▸ **TO DO**
Whenever the string "ConsultationForm" appears in a line below, please copy the line out.

(Records excerpted from a collection)
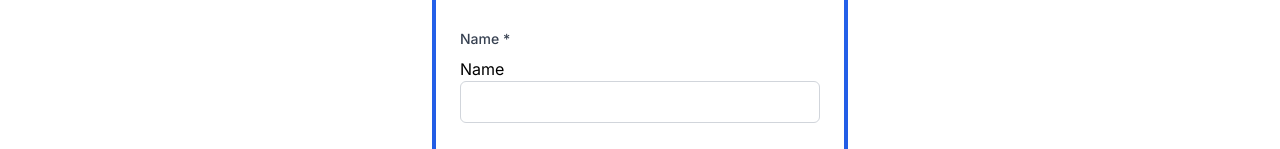
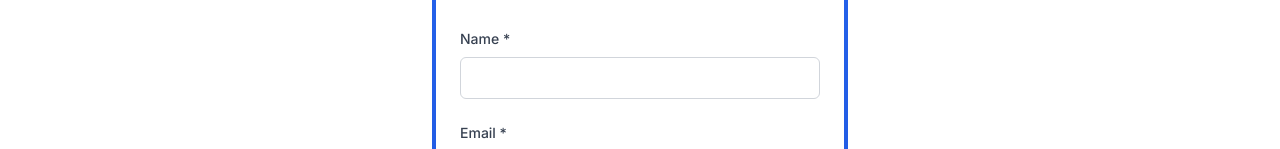
Before and after one commit to CatMamaGB/puget_capture_and_acquisitions, a Next.js app: page /free-consultation in a window 1280 px wide. Shown: the part 755-904 px from the top of the page. Built offline with nearby package versions, Linux system fonts and the light colour scheme.

Commit message:
undefined string

```diff
--- a/src/components/ConsultationForm.tsx
+++ b/src/components/ConsultationForm.tsx
@@ -68,9 +68,8 @@ export default function ConsultationForm() {
         <Label htmlFor="name">Name *</Label>
         <Input
           id="name"
-          label="Name"
           required
-          value={formData.name}
+          value={formData.name ?? ''}
           onChange={(e) => handleInputChange(e, 'name')}
         />
       </div>
@@ -81,7 +80,7 @@ export default function ConsultationForm() {
           id="email"
           type="email"
           required
-          value={formData.email}
+          value={formData.email ?? ''}
           onChange={(e) => handleInputChange(e, 'email')}
         />
       </div>
```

▸ **FINISHED TASK**
--- a/src/components/ConsultationForm.tsx
+++ b/src/components/ConsultationForm.tsx
@@ -68,9 +68,8 @@ export default function ConsultationForm() {
@@ -81,7 +80,7 @@ export default function ConsultationForm() {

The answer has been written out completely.